» **TASK ITEM**: Going line by line through the entries below, note each one with "Datenmengen", then report how many there are and nothing else.

» **SOURCE DATA**:
****************

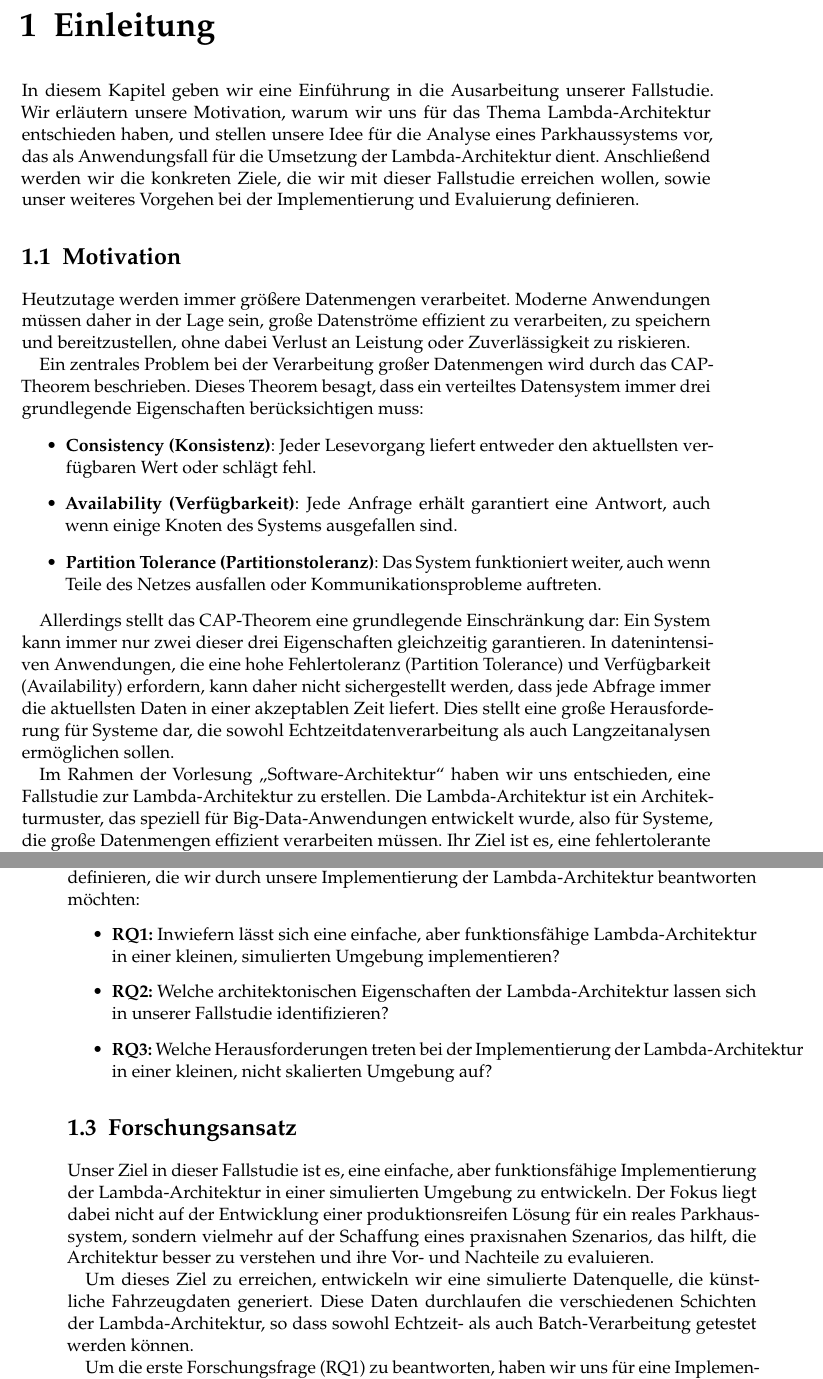
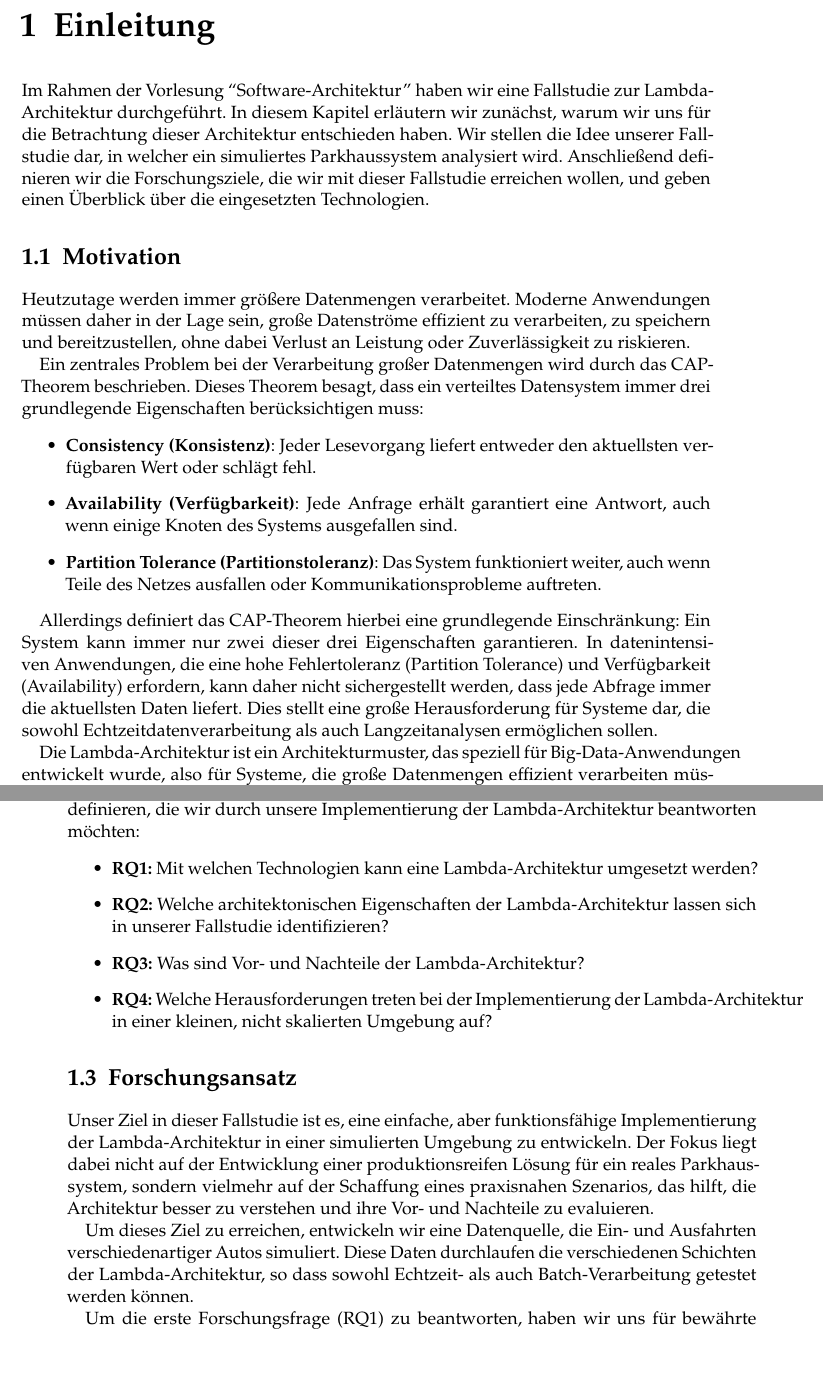
Before and after one commit to cyHeff5/SofA-LaTex, a LaTeX thesis (htwsaar-i-mst-vorlage.tex, which reads Chapters/Einleitung.tex): two parts of pages 9 and 10 of 41, joined at a grey line, cut so that both start at the same text, the shorter picture padded with empty space. Compiled offline with pdfLaTeX.

Commit message:
restore einleitung

```diff
--- a/Chapters/Einleitung.tex
+++ b/Chapters/Einleitung.tex
@@ -1,5 +1,10 @@
 \chapter{Einleitung}
-In diesem Kapitel geben wir eine Einführung in die Ausarbeitung unserer Fallstudie. Wir erläutern unsere Motivation, warum wir uns für das Thema Lambda-Architektur entschieden haben, und stellen unsere Idee für die Analyse eines Parkhaussystems vor, das als Anwendungsfall für die Umsetzung der Lambda-Architektur dient. Anschließend werden wir die konkreten Ziele, die wir mit dieser Fallstudie erreichen wollen, sowie unser weiteres Vorgehen bei der Implementierung und Evaluierung definieren.
+
+Im Rahmen der Vorlesung \quotes{Software-Architektur} haben wir eine Fallstudie zur Lambda-Architektur durchgeführt.
+In diesem Kapitel erläutern wir zunächst, warum wir uns für die Betrachtung dieser Architektur entschieden haben.
+Wir stellen die Idee unserer Fallstudie dar, in welcher ein simuliertes Parkhaussystem analysiert wird.
+Anschließend definieren wir die Forschungsziele, die wir mit dieser Fallstudie erreichen wollen,
+und geben einen Überblick über die eingesetzten Technologien.
 
 \section{Motivation}
 Heutzutage werden immer größere Datenmengen verarbeitet. Moderne Anwendungen müssen daher in der Lage sein, große Datenströme effizient zu verarbeiten, zu speichern und bereitzustellen, ohne dabei Verlust an Leistung oder Zuverlässigkeit zu riskieren.
@@ -11,9 +16,11 @@ Ein zentrales Problem bei der Verarbeitung großer Datenmengen wird durch das CA
 	\item \textbf{Partition Tolerance (Partitionstoleranz)}: Das System funktioniert weiter, auch wenn Teile des Netzes ausfallen oder Kommunikationsprobleme auftreten.
 \end{itemize}
 
-Allerdings stellt das CAP-Theorem eine grundlegende Einschränkung dar: Ein System kann immer nur zwei dieser drei Eigenschaften gleichzeitig garantieren. In datenintensiven Anwendungen, die eine hohe Fehlertoleranz (Partition Tolerance) und Verfügbarkeit (Availability) erfordern, kann daher nicht sichergestellt werden, dass jede Abfrage immer die aktuellsten Daten in einer akzeptablen Zeit liefert. Dies stellt eine große Herausforderung für Systeme dar, die sowohl Echtzeitdatenverarbeitung als auch Langzeitanalysen ermöglichen sollen.
+Allerdings definiert das CAP-Theorem hierbei eine grundlegende Einschränkung:
+Ein System kann immer nur zwei dieser drei Eigenschaften garantieren.
+In datenintensiven Anwendungen, die eine hohe Fehlertoleranz (Partition Tolerance) und Verfügbarkeit (Availability) erfordern, kann daher nicht sichergestellt werden, dass jede Abfrage immer die aktuellsten Daten liefert. Dies stellt eine große Herausforderung für Systeme dar, die sowohl Echtzeitdatenverarbeitung als auch Langzeitanalysen ermöglichen sollen.
 
-Im Rahmen der Vorlesung „Software-Architektur“ haben wir uns entschieden, eine Fallstudie zur Lambda-Architektur zu erstellen. Die Lambda-Architektur ist ein Architekturmuster, das speziell für Big-Data-Anwendungen entwickelt wurde, also für Systeme, die große Datenmengen effizient verarbeiten müssen. Ihr Ziel ist es, eine fehlertolerante und hochverfügbare Architektur bereitzustellen, die trotz der Einschränkungen des CAP-Theorems eine möglichst hohe Datenkonsistenz gewährleistet. Sie begegnet dem Problem des CAP-Theorems, indem sie zwei Verarbeitungswege kombiniert: den Batch Layer für konsistente Langzeitanalysen und den Speed Layer für schnelle Echtzeitabfragen.
+Die Lambda-Architektur ist ein Architekturmuster, das speziell für Big-Data-Anwendungen entwickelt wurde, also für Systeme, die große Datenmengen effizient verarbeiten müssen. Ihr Ziel ist es, eine fehlertolerante und hochverfügbare Architektur bereitzustellen, die trotz der Einschränkungen des CAP-Theorems eine möglichst hohe Datenkonsistenz gewährleistet. Sie begegnet dem Problem des CAP-Theorems, indem sie zwei Verarbeitungswege kombiniert: den Batch Layer für konsistente Langzeitanalysen und den Speed Layer für schnelle Echtzeitabfragen.
 
 In dieser Fallstudie wollen wir diese Eigenschaften der Lambda-Architektur analysieren und bewerten. Dazu simulieren wir einen realen Anwendungsfall, in dem sowohl die Langzeitanalyse großer Datenmengen als auch die schnelle Bereitstellung neuer Daten eine zentrale Rolle spielen.
 
@@ -25,14 +37,16 @@ Für unsere konkrete Fallstudie haben wir uns für eine Smart City Anwendung im
 \section{Forschungsfragen}
 Mit dem Ziel unserer Fallstudie vor Augen können wir die folgenden Forschungsfragen definieren, die wir durch unsere Implementierung der Lambda-Architektur beantworten möchten:
 \begin{itemize}
-	\item \textbf{RQ1:} Inwiefern lässt sich eine einfache, aber funktionsfähige Lambda-Architektur in einer kleinen, simulierten Umgebung implementieren?
+	\item \textbf{RQ1:} Mit welchen Technologien kann eine Lambda-Architektur umgesetzt werden?
 	\item \textbf{RQ2:} Welche architektonischen Eigenschaften der Lambda-Architektur lassen sich in unserer Fallstudie identifizieren?
-	\item \textbf{RQ3:} Welche Herausforderungen treten bei der Implementierung der Lambda-Architektur in einer kleinen, nicht skalierten Umgebung auf?
+	\item \textbf{RQ3:} Was sind Vor- und Nachteile der Lambda-Architektur?
+	\item \textbf{RQ4:} Welche Herausforderungen treten bei der Implementierung der Lambda-Architektur in einer kleinen, nicht skalierten Umgebung auf?
 \end{itemize}
 
 \section{Forschungsansatz}
 Unser Ziel in dieser Fallstudie ist es, eine einfache, aber funktionsfähige Implementierung der Lambda-Architektur in einer simulierten Umgebung zu entwickeln. Der Fokus liegt dabei nicht auf der Entwicklung einer produktionsreifen Lösung für ein reales Parkhaussystem, sondern vielmehr auf der Schaffung eines praxisnahen Szenarios, das hilft, die Architektur besser zu verstehen und ihre Vor- und Nachteile zu evaluieren.
 
-Um dieses Ziel zu erreichen, entwickeln wir eine simulierte Datenquelle, die künstliche Fahrzeugdaten generiert. Diese Daten durchlaufen die verschiedenen Schichten der Lambda-Architektur, so dass sowohl Echtzeit- als auch Batch-Verarbeitung getestet werden können.
+Um dieses Ziel zu erreichen, entwickeln wir eine Datenquelle, die Ein- und Ausfahrten verschiedenartiger Autos simuliert.
+Diese Daten durchlaufen die verschiedenen Schichten der Lambda-Architektur, so dass sowohl Echtzeit- als auch Batch-Verarbeitung getestet werden können.
 
-Um die erste Forschungsfrage (RQ1) zu beantworten, haben wir uns für eine Implementierung auf Basis bewährter Open-Source-Technologien entschieden. Anstatt eine eigene Architektur von Grund auf neu zu entwickeln, verwenden wir existierende Werkzeuge, die bereits in der Praxis für die Lambda-Architektur eingesetzt werden. Die Auswahl basiert auf einer Literaturrecherche zu typischen Technologien für die drei Schichten der Lambda-Architektur. Eine detaillierte Erläuterung der Komponenten und Funktionsweisen der Lambda-Architektur erfolgt in Kapitel 2.
+Um die erste Forschungsfrage (RQ1) zu beantworten, haben wir uns für bewährte Open-Source-Technologien entschieden.
```
Also changed, not shown: Chapters/Einleitung.tex (14 more changed lines).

****************

» **WRITTEN SOLUTION**: 5